* **WORK TO COMPLETE**
Your job is to copy the data that follows exactly, every line included.
====
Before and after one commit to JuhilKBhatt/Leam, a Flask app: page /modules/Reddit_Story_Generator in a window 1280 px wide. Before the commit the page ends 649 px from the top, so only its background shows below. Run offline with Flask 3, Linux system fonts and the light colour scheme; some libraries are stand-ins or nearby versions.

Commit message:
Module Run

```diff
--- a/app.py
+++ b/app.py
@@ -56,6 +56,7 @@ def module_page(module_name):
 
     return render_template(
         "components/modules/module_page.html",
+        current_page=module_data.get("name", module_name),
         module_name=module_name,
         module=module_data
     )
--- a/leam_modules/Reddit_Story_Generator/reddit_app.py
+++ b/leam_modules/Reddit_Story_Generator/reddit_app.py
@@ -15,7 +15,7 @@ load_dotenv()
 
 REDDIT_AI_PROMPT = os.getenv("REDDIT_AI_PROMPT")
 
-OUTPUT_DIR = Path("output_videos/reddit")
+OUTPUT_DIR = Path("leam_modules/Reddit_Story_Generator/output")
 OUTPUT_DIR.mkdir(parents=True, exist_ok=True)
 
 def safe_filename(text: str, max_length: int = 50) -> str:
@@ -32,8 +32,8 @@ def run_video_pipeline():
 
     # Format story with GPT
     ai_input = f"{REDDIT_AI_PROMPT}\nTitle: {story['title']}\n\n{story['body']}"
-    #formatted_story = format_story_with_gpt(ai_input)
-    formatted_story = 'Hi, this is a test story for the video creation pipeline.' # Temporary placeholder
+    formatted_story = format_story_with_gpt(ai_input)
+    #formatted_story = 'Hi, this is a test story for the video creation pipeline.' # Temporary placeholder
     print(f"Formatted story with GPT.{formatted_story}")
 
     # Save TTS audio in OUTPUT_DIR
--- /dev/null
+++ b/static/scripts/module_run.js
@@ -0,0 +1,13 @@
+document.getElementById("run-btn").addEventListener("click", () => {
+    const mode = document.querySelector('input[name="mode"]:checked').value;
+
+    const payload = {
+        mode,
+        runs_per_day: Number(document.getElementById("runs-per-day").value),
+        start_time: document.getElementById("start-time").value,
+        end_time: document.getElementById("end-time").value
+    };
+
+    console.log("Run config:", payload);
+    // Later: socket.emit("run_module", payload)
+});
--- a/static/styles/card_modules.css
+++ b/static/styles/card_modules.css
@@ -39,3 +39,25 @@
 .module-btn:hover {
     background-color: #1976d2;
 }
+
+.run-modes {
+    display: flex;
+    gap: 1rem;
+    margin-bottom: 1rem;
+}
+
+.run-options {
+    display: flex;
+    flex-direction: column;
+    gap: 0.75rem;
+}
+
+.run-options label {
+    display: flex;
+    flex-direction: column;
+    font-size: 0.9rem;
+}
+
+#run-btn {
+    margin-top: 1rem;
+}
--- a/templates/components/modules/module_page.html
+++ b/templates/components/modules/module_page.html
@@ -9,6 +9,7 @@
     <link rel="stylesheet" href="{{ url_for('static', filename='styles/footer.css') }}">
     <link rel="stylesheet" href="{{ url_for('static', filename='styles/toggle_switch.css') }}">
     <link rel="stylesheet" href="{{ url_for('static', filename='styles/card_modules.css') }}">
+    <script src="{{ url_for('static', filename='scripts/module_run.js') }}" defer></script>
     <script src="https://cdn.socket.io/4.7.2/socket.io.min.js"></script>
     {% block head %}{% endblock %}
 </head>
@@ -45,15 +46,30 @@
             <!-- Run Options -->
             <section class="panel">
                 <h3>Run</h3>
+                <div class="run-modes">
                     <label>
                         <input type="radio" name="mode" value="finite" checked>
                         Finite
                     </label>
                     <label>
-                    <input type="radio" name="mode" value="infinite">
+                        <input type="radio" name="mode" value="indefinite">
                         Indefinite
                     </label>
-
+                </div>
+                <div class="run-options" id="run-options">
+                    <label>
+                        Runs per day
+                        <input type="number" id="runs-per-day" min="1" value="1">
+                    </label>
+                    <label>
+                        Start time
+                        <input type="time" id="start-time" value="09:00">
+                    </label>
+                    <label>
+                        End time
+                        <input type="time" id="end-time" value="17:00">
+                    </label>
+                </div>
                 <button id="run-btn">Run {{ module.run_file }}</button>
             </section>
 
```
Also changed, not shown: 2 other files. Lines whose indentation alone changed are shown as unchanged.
====
* **RESPONSE**
Before and after one commit to JuhilKBhatt/Leam, a Flask app: page /modules/Reddit_Story_Generator in a window 1280 px wide. Before the commit the page ends 649 px from the top, so only its background shows below. Run offline with Flask 3, Linux system fonts and the light colour scheme; some libraries are stand-ins or nearby versions.

Commit message:
Module Run

```diff
--- a/app.py
+++ b/app.py
@@ -56,6 +56,7 @@ def module_page(module_name):
 
     return render_template(
         "components/modules/module_page.html",
+        current_page=module_data.get("name", module_name),
         module_name=module_name,
         module=module_data
     )
--- a/leam_modules/Reddit_Story_Generator/reddit_app.py
+++ b/leam_modules/Reddit_Story_Generator/reddit_app.py
@@ -15,7 +15,7 @@ load_dotenv()
 
 REDDIT_AI_PROMPT = os.getenv("REDDIT_AI_PROMPT")
 
-OUTPUT_DIR = Path("output_videos/reddit")
+OUTPUT_DIR = Path("leam_modules/Reddit_Story_Generator/output")
 OUTPUT_DIR.mkdir(parents=True, exist_ok=True)
 
 def safe_filename(text: str, max_length: int = 50) -> str:
@@ -32,8 +32,8 @@ def run_video_pipeline():
 
     # Format story with GPT
     ai_input = f"{REDDIT_AI_PROMPT}\nTitle: {story['title']}\n\n{story['body']}"
-    #formatted_story = format_story_with_gpt(ai_input)
-    formatted_story = 'Hi, this is a test story for the video creation pipeline.' # Temporary placeholder
+    formatted_story = format_story_with_gpt(ai_input)
+    #formatted_story = 'Hi, this is a test story for the video creation pipeline.' # Temporary placeholder
     print(f"Formatted story with GPT.{formatted_story}")
 
     # Save TTS audio in OUTPUT_DIR
--- /dev/null
+++ b/static/scripts/module_run.js
@@ -0,0 +1,13 @@
+document.getElementById("run-btn").addEventListener("click", () => {
+    const mode = document.querySelector('input[name="mode"]:checked').value;
+
+    const payload = {
+        mode,
+        runs_per_day: Number(document.getElementById("runs-per-day").value),
+        start_time: document.getElementById("start-time").value,
+        end_time: document.getElementById("end-time").value
+    };
+
+    console.log("Run config:", payload);
+    // Later: socket.emit("run_module", payload)
+});
--- a/static/styles/card_modules.css
+++ b/static/styles/card_modules.css
@@ -39,3 +39,25 @@
 .module-btn:hover {
     background-color: #1976d2;
 }
+
+.run-modes {
+    display: flex;
+    gap: 1rem;
+    margin-bottom: 1rem;
+}
+
+.run-options {
+    display: flex;
+    flex-direction: column;
+    gap: 0.75rem;
+}
+
+.run-options label {
+    display: flex;
+    flex-direction: column;
+    font-size: 0.9rem;
+}
+
+#run-btn {
+    margin-top: 1rem;
+}
--- a/templates/components/modules/module_page.html
+++ b/templates/components/modules/module_page.html
@@ -9,6 +9,7 @@
     <link rel="stylesheet" href="{{ url_for('static', filename='styles/footer.css') }}">
     <link rel="stylesheet" href="{{ url_for('static', filename='styles/toggle_switch.css') }}">
     <link rel="stylesheet" href="{{ url_for('static', filename='styles/card_modules.css') }}">
+    <script src="{{ url_for('static', filename='scripts/module_run.js') }}" defer></script>
     <script src="https://cdn.socket.io/4.7.2/socket.io.min.js"></script>
     {% block head %}{% endblock %}
 </head>
@@ -45,15 +46,30 @@
             <!-- Run Options -->
             <section class="panel">
                 <h3>Run</h3>
+                <div class="run-modes">
                     <label>
                         <input type="radio" name="mode" value="finite" checked>
                         Finite
                     </label>
                     <label>
-                    <input type="radio" name="mode" value="infinite">
+                        <input type="radio" name="mode" value="indefinite">
                         Indefinite
                     </label>
-
+                </div>
+                <div class="run-options" id="run-options">
+                    <label>
+                        Runs per day
+                        <input type="number" id="runs-per-day" min="1" value="1">
+                    </label>
+                    <label>
+                        Start time
+                        <input type="time" id="start-time" value="09:00">
+                    </label>
+                    <label>
+                        End time
+                        <input type="time" id="end-time" value="17:00">
+                    </label>
+                </div>
                 <button id="run-btn">Run {{ module.run_file }}</button>
             </section>
 
```
Also changed, not shown: 2 other files. Lines whose indentation alone changed are shown as unchanged.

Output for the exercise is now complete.